In order to address this, the government tabled a value added tax bill last year which proposed to tax basic goods such as wheat flour, bread and milk, which were previously exempt and already expensive for many. This proposition would put the burden of the national deficit on those who can least afford it.
And yet the government’s own estimates claim that the country loses more than $1.1bn a year to unnecessary tax breaks and tax holidays for big businesses. The International Monetary Fund itself has disproved the claim that these tax holidays increase investment – they only pull resources created by the people away from the people.

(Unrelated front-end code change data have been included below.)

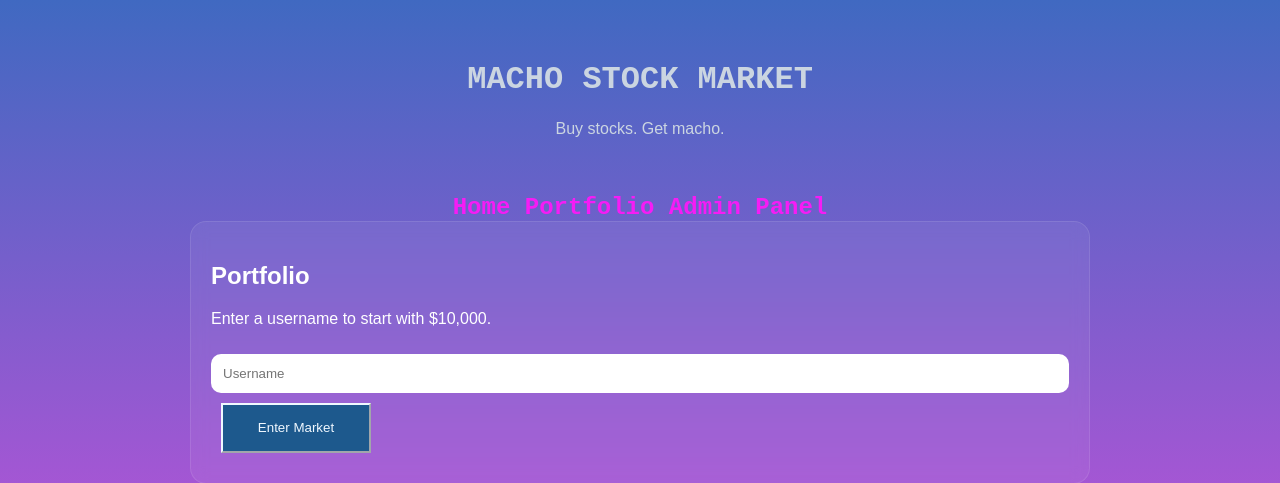
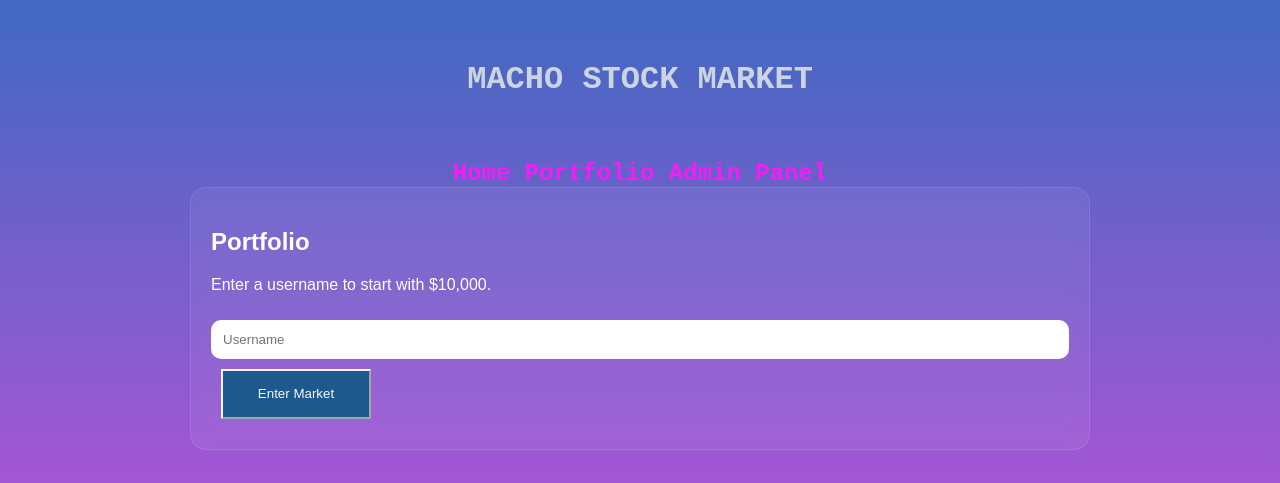
Before and after one commit to absol255/Macho-Stock-Market, a Flask app: page /portfolio in a window 1280 px wide. Shown: the top 483 px of the page. Run offline with Flask 3, Linux system fonts and the light colour scheme; data that the repository does not hold is empty.

Commit message:
Remove redundant subtitle from portfolio hero.
Co-authored-by: Cursor <cursoragent@cursor.com>

```diff
--- a/templates/portfolio.html
+++ b/templates/portfolio.html
@@ -11,7 +11,6 @@
 
     <div class="hero">
         <h1 id="logo">MACHO STOCK MARKET</h1>
-        <p class="subtitle">Buy stocks. Get macho.</p>
     </div>
 
     <nav>
```
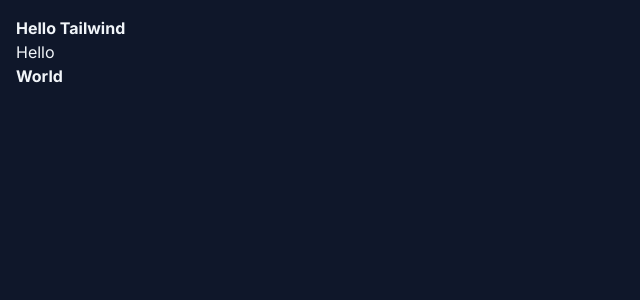
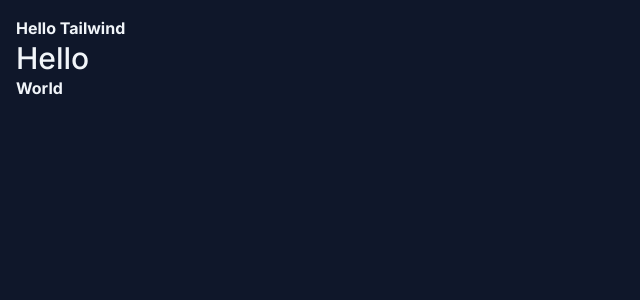
Before and after one commit to Newton-Duarte/ignite-tailwind, a Next.js app: page / in a window 1280 px wide. Shown: the top 300 px of the page, without its empty margins (0-640 px from the left). Built offline with nearby package versions, Linux system fonts and the light colour scheme.

Commit message:
chore: config eslint with prettier and fix on save

```diff
--- a/package.json
+++ b/package.json
@@ -21,5 +21,9 @@
     "react-dom": "18.2.0",
     "tailwindcss": "3.3.3",
     "typescript": "5.2.2"
+  },
+  "devDependencies": {
+    "@rocketseat/eslint-config": "^2.1.0",
+    "prettier-plugin-tailwindcss": "^0.4.1"
   }
 }
--- /dev/null
+++ b/prettier.config.js
@@ -0,0 +1,3 @@
+module.exports = {
+  plugins: [require('prettier-plugin-tailwindcss')],
+}
--- a/src/app/page.tsx
+++ b/src/app/page.tsx
@@ -1,10 +1,8 @@
-import Image from 'next/image'
-
 export default function Home() {
   return (
-    <div className="p-4 h-screen bg-slate-900 text-slate-100">
+    <div className="h-screen bg-slate-900 p-4 text-slate-100">
       <h1 className="font-bold">Hello Tailwind</h1>
-      <h2>Hello</h2>
+      <h2 className="text-3xl font-medium">Hello</h2>
       <strong>World</strong>
     </div>
   )
```
Also changed, not shown: .eslintrc.json, 1 other file (tests, documents, lock files or other folders).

These are the kinds of policy practices that further entrench inequality, and should be tackled and challenged at the global level. Where they are being tackled instead is on the streets and in social media. Kenyans for Tax Justice, led by movements such as Unga Revolution and Bunge la Wamama, are challenging these systems. Similarly, Occupy Parliament has vowed to continue to confront MPs’ greed, despite the police violence they were confronted with during their last peaceful action.

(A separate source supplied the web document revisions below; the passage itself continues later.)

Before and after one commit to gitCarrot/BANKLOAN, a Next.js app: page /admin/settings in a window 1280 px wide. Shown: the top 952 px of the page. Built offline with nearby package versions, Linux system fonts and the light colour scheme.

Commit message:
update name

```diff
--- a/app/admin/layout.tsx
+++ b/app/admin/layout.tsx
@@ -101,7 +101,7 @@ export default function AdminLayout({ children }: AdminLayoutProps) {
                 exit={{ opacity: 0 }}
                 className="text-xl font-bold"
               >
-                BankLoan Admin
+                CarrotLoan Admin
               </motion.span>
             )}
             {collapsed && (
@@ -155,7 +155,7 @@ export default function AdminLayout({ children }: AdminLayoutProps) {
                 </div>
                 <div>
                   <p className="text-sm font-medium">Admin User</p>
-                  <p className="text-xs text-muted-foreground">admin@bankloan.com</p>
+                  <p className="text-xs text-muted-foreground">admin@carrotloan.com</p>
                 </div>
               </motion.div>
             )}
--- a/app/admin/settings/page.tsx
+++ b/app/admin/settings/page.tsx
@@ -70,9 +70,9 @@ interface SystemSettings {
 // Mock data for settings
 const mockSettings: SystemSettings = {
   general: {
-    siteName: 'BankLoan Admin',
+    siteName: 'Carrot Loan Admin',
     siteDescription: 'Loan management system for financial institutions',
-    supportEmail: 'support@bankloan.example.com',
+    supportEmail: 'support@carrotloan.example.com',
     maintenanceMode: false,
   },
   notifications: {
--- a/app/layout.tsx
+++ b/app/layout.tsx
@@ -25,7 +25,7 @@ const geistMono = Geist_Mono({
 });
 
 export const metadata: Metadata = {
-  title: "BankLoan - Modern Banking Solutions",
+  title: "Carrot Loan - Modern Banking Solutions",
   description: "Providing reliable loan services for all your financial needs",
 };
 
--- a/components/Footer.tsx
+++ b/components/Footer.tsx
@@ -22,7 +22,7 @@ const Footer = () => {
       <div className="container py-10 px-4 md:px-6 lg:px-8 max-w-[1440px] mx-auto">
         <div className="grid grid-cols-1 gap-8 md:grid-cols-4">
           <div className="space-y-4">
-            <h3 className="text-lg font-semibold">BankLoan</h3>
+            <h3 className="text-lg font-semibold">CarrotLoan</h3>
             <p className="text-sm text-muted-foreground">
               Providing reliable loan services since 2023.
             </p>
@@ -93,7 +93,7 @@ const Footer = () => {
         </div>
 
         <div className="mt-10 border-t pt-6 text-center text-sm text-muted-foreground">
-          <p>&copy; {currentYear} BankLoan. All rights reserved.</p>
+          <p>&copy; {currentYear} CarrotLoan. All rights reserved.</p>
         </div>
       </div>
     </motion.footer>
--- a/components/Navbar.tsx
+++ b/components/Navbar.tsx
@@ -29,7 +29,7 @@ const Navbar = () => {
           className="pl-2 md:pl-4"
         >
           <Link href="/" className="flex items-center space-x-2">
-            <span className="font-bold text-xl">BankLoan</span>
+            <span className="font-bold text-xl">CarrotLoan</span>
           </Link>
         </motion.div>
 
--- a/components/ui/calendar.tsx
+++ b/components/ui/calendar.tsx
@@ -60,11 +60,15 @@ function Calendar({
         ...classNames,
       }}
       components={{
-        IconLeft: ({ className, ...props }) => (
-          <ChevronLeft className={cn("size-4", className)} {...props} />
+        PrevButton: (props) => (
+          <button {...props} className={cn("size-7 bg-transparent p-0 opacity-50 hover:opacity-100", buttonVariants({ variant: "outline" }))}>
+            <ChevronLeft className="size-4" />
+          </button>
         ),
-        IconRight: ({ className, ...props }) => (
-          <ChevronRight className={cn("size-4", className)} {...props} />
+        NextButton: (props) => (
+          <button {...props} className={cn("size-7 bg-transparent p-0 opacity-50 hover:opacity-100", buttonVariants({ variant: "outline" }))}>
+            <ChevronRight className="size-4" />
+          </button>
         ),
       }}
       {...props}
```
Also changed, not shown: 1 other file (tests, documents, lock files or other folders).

What the world witnessed in its most splendid display in Tunisia and Egypt was the reclamation of power by the people. These movements are growing and articulating alternative paradigms to the status quo. Ideologies are divergent: in Greece, for instance, the fascist right has gained as much ground from the explosion of capitalist contradictions as the socialist left. More interesting are the experiments with thought and practice that go beyond left and right, capitalist and socialist, south and north dichotomies and attempt to define a just vision of the future.
President Thomas Sankara of Burkina Faso once said: “You cannot carry out fundamental change without a certain amount of madness. In this case, it comes from nonconformity, the courage to turn your back on the old formulas, the courage to invent the future.”
It is the courage that the protesters in Kenya are carrying, the courage of the indigenous peoples in Ecuador, the courage of the women in Spain, the courage of the farmers in Madagascar, the courage of the miners in South Africa. The solution is unlikely to come from reformed development, but from the new futures and decolonised economies these movements are creating.
Hakima Abbas is a political scientist, policy analyst and activist. Her work as a trainer, strategist and researcher, has focused on strengthening and supporting movements for change in Africa and the Middle East. She is a board member and adviser to several global philanthropic and civil society initiatives.
Follow her on Twitter: @HakimaAbbas